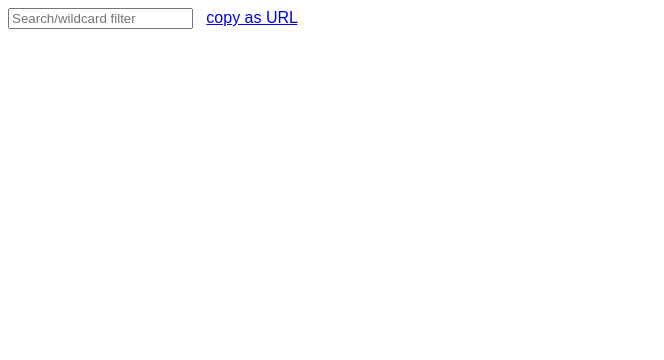
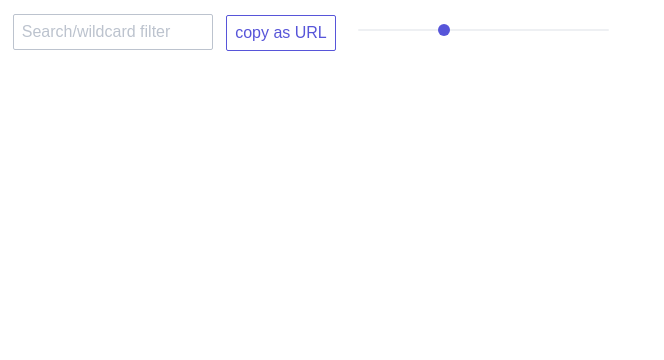
Before and after one commit to aminnj/niceplots, a PHP site: page / in a window 1280 px wide. Shown: the top 360 px of the page, without its empty margins (0-664 px from the left). Run offline with PHP 8.4, Linux system fonts and the light colour scheme; some libraries are stand-ins or nearby versions.

Commit message:
spectre testing

```diff
--- a/index.php
+++ b/index.php
@@ -14,17 +14,18 @@ echo $folder;
 <script defer src="//code.jquery.com/ui/1.12.1/jquery-ui.min.js"></script>
 <script defer src="https://cdnjs.cloudflare.com/ajax/libs/jstree/3.2.1/jstree.min.js"></script>
 <script defer src="https://cdnjs.cloudflare.com/ajax/libs/mark.js/8.11.1/jquery.mark.min.js"></script>
-<link defer rel="stylesheet" href="//code.jquery.com/ui/1.12.1/themes/smoothness/jquery-ui.min.css">
 <link defer rel="stylesheet" href="https://cdnjs.cloudflare.com/ajax/libs/jstree/3.2.1/themes/default/style.min.css" />
+<link defer rel="stylesheet" href="https://unpkg.com/spectre.css/dist/spectre.min.css">
+<link defer rel="stylesheet" href="https://unpkg.com/spectre.css/dist/spectre-exp.min.css">
+<link defer rel="stylesheet" href="https://unpkg.com/spectre.css/dist/spectre-icons.min.css">
 <link rel="icon" type="image/png" href="../trashcan.png" />
 
 <style>
 
 mark {
   padding: 0px;
-  color: #f00;
-  background: none;
-  box-shadow: 0 2px 3px 0 rgba(0, 0, 0, 0.25), 0 3px 2px 0 rgba(0, 0, 0, 0.25);
+  color: #fff;
+  background: #4543dc;
 }
 
 #bintablecontainer {
@@ -57,8 +58,9 @@ body.dark-mode {
 }
 
 fieldset {
-border:2px solid #000;
+border:0.1rem solid #babec7;
 border-radius: 8px;
+margin: 1px;
 }
 fieldset.dark-mode {
 border-color: #fff;
@@ -72,8 +74,8 @@ border-color: #fff;
 
 #slider {
 display:inline-block;
-width: 200px;
-top: 5px;
+width: 20%;
+padding-top: 10px;
 }
 
 
@@ -90,10 +92,15 @@ padding: 3px; /* space between image and border */
 
 #images {
 position:relative;
-top: 30px;
+    padding-top: 10px;
+}
+
+#container {
+margin: 1%;
 }
 
 .innerimg {
+    padding: 3px;
 }
 .innerimg.dark-mode {
 filter: hue-rotate(180deg) invert(1);
@@ -111,6 +118,8 @@ filter: hue-rotate(180deg) invert(1) saturate(2.5);
 
 legend {
 font-weight: bold;
+    font-size: 90%;
+    margin: 0px;
 }
 legend.dark-mode {
 color: #fff;
@@ -193,19 +202,20 @@ function draw_objects(file_objects) {
         var color = fo["color"];
         var pdf = fo["pdf"] || fo["name"];
         if (path) pdf = path+pdf;
-        var txt_str = (fo["txt"].length > 0) ? " <a href='"+fo["txt"]+"' id='"+"text_"+fo["name_noext"]+"'>[text]</a>" : "";
-        var extra_str = (fo["extra"].length > 0) ? " <a href='"+fo["extra"]+"' id='"+"extra_"+fo["name_noext"]+"'>[extra]</a>" : "";
-        var json_str = (fo["json"].length > 0) ? " <a href='"+jsrootbase+fo["json"]+"' id='"+"json_"+fo["name_noext"]+"'>[js]</a>" : "";
-        $("#images").append(
-            "<div class='box' id='"+name_noext+"'>"+
-                "    <fieldset class='has-dark'>"+
-                "        <legend class='has-dark'>"+name_noext+txt_str+extra_str+json_str+"</legend>"+
-                "        <a href='"+pdf+"'>"+
-                "            <img class='innerimg has-dark' name='"+name_noext+"' src='"+path+"/"+name+"' height='300px' />"+
-                "        </a>"+
-                "    </fieldset>"+
-                "</div>"
-        );
+        var txt_str = (fo["txt"].length > 0) ? `<span class='label label-rounded label-secondary'><a href='${fo["txt"]}' id='text_${fo["name_noext"]}'>text</a></span>` : "";
+        var extra_str = (fo["extra"].length > 0) ? `<span class='label label-rounded'><a href='${fo["extra"]}' id='extra_${fo["name_noext"]}'>extra</a></span>` : "";
+        var json_str = (fo["extra"].length > 0) ? `<span class='label label-rounded'><a href='${jsrootbase+fo["json"]}' id='json_${fo["name_noext"]}'>js</a></span>` : "";
+        $("#images").append(`<div class='box' id='${name_noext}'>
+                    <fieldset class='has-dark'>
+                        <legend class='has-dark'>
+                            <span class='label label-rounded'>${name_noext}</span>
+                            ${txt_str+extra_str+json_str}
+                        </legend>
+                        <a href='"+pdf+"'>
+                            <img class='innerimg has-dark' name='${name_noext}' src='${path+"/"+name}' height='300px' />
+                        </a>
+                    </fieldset>
+                </div>`);
     }
 }
 
@@ -405,10 +415,13 @@ $(function() {
         var modifier = "";
         if (pattern.toLowerCase() == pattern) modifier = "i"; // like :set smartcase in vim (case-sensitive if there's an uppercase char)
 
+        $(".form-icon").addClass("loading");
+
         var regex = new RegExp(pattern,modifier);
         context.markRegExp(regex,{
             done: function(counter) {
                 console.log(counter);
+                $(".form-icon").removeClass("loading");
                 if (counter > 0) {
                     // show all matches and hide those that don't match
                     context.not(":has(mark)").parent().parent().hide();
@@ -460,21 +473,13 @@ $(function() {
     });
 
     var handle = $( "#custom-handle" );
-    $( "#slider" ).slider({
-    value: 100,
-        range: "min",
-        min: 0,
-        max: 300,
-    create: function() {
-        /* handle.text( $( this ).slider( "value" ) ); */
-        handle.text( "100%" );
-    },
-        slide: function( event, ui ) {
-            handle.text( ui.value + "%" );
-            $("img").attr("height",300*ui.value/100);
-            if ((ui.value == 0 && imagesVisible) || (ui.value != 0 && !imagesVisible)) {
-                toggleImages();
-            }
+    // $("#slider").change(function() {
+    $("#slider").bind("input",function() {
+        var val = $(this).val();
+        console.log(val);
+        $("img").attr("height",300*val/100);
+        if ((val == 0 && imagesVisible) || (val != 0 && !imagesVisible)) {
+            toggleImages();
         }
     });
 
@@ -588,16 +593,21 @@ function toggleImages() {
 
 <body class="has-dark">
 
-  <div id="jstree_demo_div"> </div>
-  <div id="modal"></div>
+    <div id="container">
 
-<input type="text" class="inputbar" id="filter" placeholder="Search/wildcard filter" />
-&nbsp;
-<a href="javascript:;" class='has-dark' onClick="getQueryURL();">copy as URL</a> &nbsp; &nbsp;
-<div id="slider"><div id="custom-handle" class="ui-slider-handle"></div></div>
-&nbsp;
-<span class='has-dark' id="message"></span>
+        <div id="jstree_demo_div"> </div>
 
+        <div class="has-icon-right" style="width: 200px; display: inline-block;">
+            <input type="text" class="form-input inputbar" id="filter" placeholder="Search/wildcard filter" />
+            <i class="form-icon"></i>
+        </div>
+
+        &nbsp;
+        <a href="javascript:;" class='has-dark btn' onClick="getQueryURL();">copy as URL</a> &nbsp; &nbsp;
+
+        <input id="slider" class="slider tooltip tooltip-bottom" type="range" min="0" max="300" value="100" oninput="this.setAttribute('value', this.value);">
+
+        <span class='has-dark' id="message"></span>
 <div id="description">
 <?php
 $description = @file_get_contents("description.txt");
@@ -609,11 +619,12 @@ if( $description ) {
 </div>
 <div id="images"></div>
 <div id="bintablecontainer"  style="text-align: center;">
-    <div id="bintable" style="display: inline-block; text-align: left; display: none">
-    </div>
+<div id="bintable" style="display: inline-block; text-align: left; display: none">
+</div>
 </div>
 
 <canvas id='hovercanvas' width="50" height="300"></canvas>
+</div>
 
 
 </body>
```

========

» What you have to do
Go through the listing above and retype it exactly, skipping every picture.

» Answer section
Before and after one commit to aminnj/niceplots, a PHP site: page / in a window 1280 px wide. Shown: the top 360 px of the page, without its empty margins (0-664 px from the left). Run offline with PHP 8.4, Linux system fonts and the light colour scheme; some libraries are stand-ins or nearby versions.

Commit message:
spectre testing

```diff
--- a/index.php
+++ b/index.php
@@ -14,17 +14,18 @@ echo $folder;
 <script defer src="//code.jquery.com/ui/1.12.1/jquery-ui.min.js"></script>
 <script defer src="https://cdnjs.cloudflare.com/ajax/libs/jstree/3.2.1/jstree.min.js"></script>
 <script defer src="https://cdnjs.cloudflare.com/ajax/libs/mark.js/8.11.1/jquery.mark.min.js"></script>
-<link defer rel="stylesheet" href="//code.jquery.com/ui/1.12.1/themes/smoothness/jquery-ui.min.css">
 <link defer rel="stylesheet" href="https://cdnjs.cloudflare.com/ajax/libs/jstree/3.2.1/themes/default/style.min.css" />
+<link defer rel="stylesheet" href="https://unpkg.com/spectre.css/dist/spectre.min.css">
+<link defer rel="stylesheet" href="https://unpkg.com/spectre.css/dist/spectre-exp.min.css">
+<link defer rel="stylesheet" href="https://unpkg.com/spectre.css/dist/spectre-icons.min.css">
 <link rel="icon" type="image/png" href="../trashcan.png" />
 
 <style>
 
 mark {
   padding: 0px;
-  color: #f00;
-  background: none;
-  box-shadow: 0 2px 3px 0 rgba(0, 0, 0, 0.25), 0 3px 2px 0 rgba(0, 0, 0, 0.25);
+  color: #fff;
+  background: #4543dc;
 }
 
 #bintablecontainer {
@@ -57,8 +58,9 @@ body.dark-mode {
 }
 
 fieldset {
-border:2px solid #000;
+border:0.1rem solid #babec7;
 border-radius: 8px;
+margin: 1px;
 }
 fieldset.dark-mode {
 border-color: #fff;
@@ -72,8 +74,8 @@ border-color: #fff;
 
 #slider {
 display:inline-block;
-width: 200px;
-top: 5px;
+width: 20%;
+padding-top: 10px;
 }
 
 
@@ -90,10 +92,15 @@ padding: 3px; /* space between image and border */
 
 #images {
 position:relative;
-top: 30px;
+    padding-top: 10px;
+}
+
+#container {
+margin: 1%;
 }
 
 .innerimg {
+    padding: 3px;
 }
 .innerimg.dark-mode {
 filter: hue-rotate(180deg) invert(1);
@@ -111,6 +118,8 @@ filter: hue-rotate(180deg) invert(1) saturate(2.5);
 
 legend {
 font-weight: bold;
+    font-size: 90%;
+    margin: 0px;
 }
 legend.dark-mode {
 color: #fff;
@@ -193,19 +202,20 @@ function draw_objects(file_objects) {
         var color = fo["color"];
         var pdf = fo["pdf"] || fo["name"];
         if (path) pdf = path+pdf;
-        var txt_str = (fo["txt"].length > 0) ? " <a href='"+fo["txt"]+"' id='"+"text_"+fo["name_noext"]+"'>[text]</a>" : "";
-        var extra_str = (fo["extra"].length > 0) ? " <a href='"+fo["extra"]+"' id='"+"extra_"+fo["name_noext"]+"'>[extra]</a>" : "";
-        var json_str = (fo["json"].length > 0) ? " <a href='"+jsrootbase+fo["json"]+"' id='"+"json_"+fo["name_noext"]+"'>[js]</a>" : "";
-        $("#images").append(
-            "<div class='box' id='"+name_noext+"'>"+
-                "    <fieldset class='has-dark'>"+
-                "        <legend class='has-dark'>"+name_noext+txt_str+extra_str+json_str+"</legend>"+
-                "        <a href='"+pdf+"'>"+
-                "            <img class='innerimg has-dark' name='"+name_noext+"' src='"+path+"/"+name+"' height='300px' />"+
-                "        </a>"+
-                "    </fieldset>"+
-                "</div>"
-        );
+        var txt_str = (fo["txt"].length > 0) ? `<span class='label label-rounded label-secondary'><a href='${fo["txt"]}' id='text_${fo["name_noext"]}'>text</a></span>` : "";
+        var extra_str = (fo["extra"].length > 0) ? `<span class='label label-rounded'><a href='${fo["extra"]}' id='extra_${fo["name_noext"]}'>extra</a></span>` : "";
+        var json_str = (fo["extra"].length > 0) ? `<span class='label label-rounded'><a href='${jsrootbase+fo["json"]}' id='json_${fo["name_noext"]}'>js</a></span>` : "";
+        $("#images").append(`<div class='box' id='${name_noext}'>
+                    <fieldset class='has-dark'>
+                        <legend class='has-dark'>
+                            <span class='label label-rounded'>${name_noext}</span>
+                            ${txt_str+extra_str+json_str}
+                        </legend>
+                        <a href='"+pdf+"'>
+                            <img class='innerimg has-dark' name='${name_noext}' src='${path+"/"+name}' height='300px' />
+                        </a>
+                    </fieldset>
+                </div>`);
     }
 }
 
@@ -405,10 +415,13 @@ $(function() {
         var modifier = "";
         if (pattern.toLowerCase() == pattern) modifier = "i"; // like :set smartcase in vim (case-sensitive if there's an uppercase char)
 
+        $(".form-icon").addClass("loading");
+
         var regex = new RegExp(pattern,modifier);
         context.markRegExp(regex,{
             done: function(counter) {
                 console.log(counter);
+                $(".form-icon").removeClass("loading");
                 if (counter > 0) {
                     // show all matches and hide those that don't match
                     context.not(":has(mark)").parent().parent().hide();
@@ -460,21 +473,13 @@ $(function() {
     });
 
     var handle = $( "#custom-handle" );
-    $( "#slider" ).slider({
-    value: 100,
-        range: "min",
-        min: 0,
-        max: 300,
-    create: function() {
-        /* handle.text( $( this ).slider( "value" ) ); */
-        handle.text( "100%" );
-    },
-        slide: function( event, ui ) {
-            handle.text( ui.value + "%" );
-            $("img").attr("height",300*ui.value/100);
-            if ((ui.value == 0 && imagesVisible) || (ui.value != 0 && !imagesVisible)) {
-                toggleImages();
-            }
+    // $("#slider").change(function() {
+    $("#slider").bind("input",function() {
+        var val = $(this).val();
+        console.log(val);
+        $("img").attr("height",300*val/100);
+        if ((val == 0 && imagesVisible) || (val != 0 && !imagesVisible)) {
+            toggleImages();
         }
     });
 
@@ -588,16 +593,21 @@ function toggleImages() {
 
 <body class="has-dark">
 
-  <div id="jstree_demo_div"> </div>
-  <div id="modal"></div>
+    <div id="container">
 
-<input type="text" class="inputbar" id="filter" placeholder="Search/wildcard filter" />
-&nbsp;
-<a href="javascript:;" class='has-dark' onClick="getQueryURL();">copy as URL</a> &nbsp; &nbsp;
-<div id="slider"><div id="custom-handle" class="ui-slider-handle"></div></div>
-&nbsp;
-<span class='has-dark' id="message"></span>
+        <div id="jstree_demo_div"> </div>
 
+        <div class="has-icon-right" style="width: 200px; display: inline-block;">
+            <input type="text" class="form-input inputbar" id="filter" placeholder="Search/wildcard filter" />
+            <i class="form-icon"></i>
+        </div>
+
+        &nbsp;
+        <a href="javascript:;" class='has-dark btn' onClick="getQueryURL();">copy as URL</a> &nbsp; &nbsp;
+
+        <input id="slider" class="slider tooltip tooltip-bottom" type="range" min="0" max="300" value="100" oninput="this.setAttribute('value', this.value);">
+
+        <span class='has-dark' id="message"></span>
 <div id="description">
 <?php
 $description = @file_get_contents("description.txt");
@@ -609,11 +619,12 @@ if( $description ) {
 </div>
 <div id="images"></div>
 <div id="bintablecontainer"  style="text-align: center;">
-    <div id="bintable" style="display: inline-block; text-align: left; display: none">
-    </div>
+<div id="bintable" style="display: inline-block; text-align: left; display: none">
+</div>
 </div>
 
 <canvas id='hovercanvas' width="50" height="300"></canvas>
+</div>
 
 
 </body>
```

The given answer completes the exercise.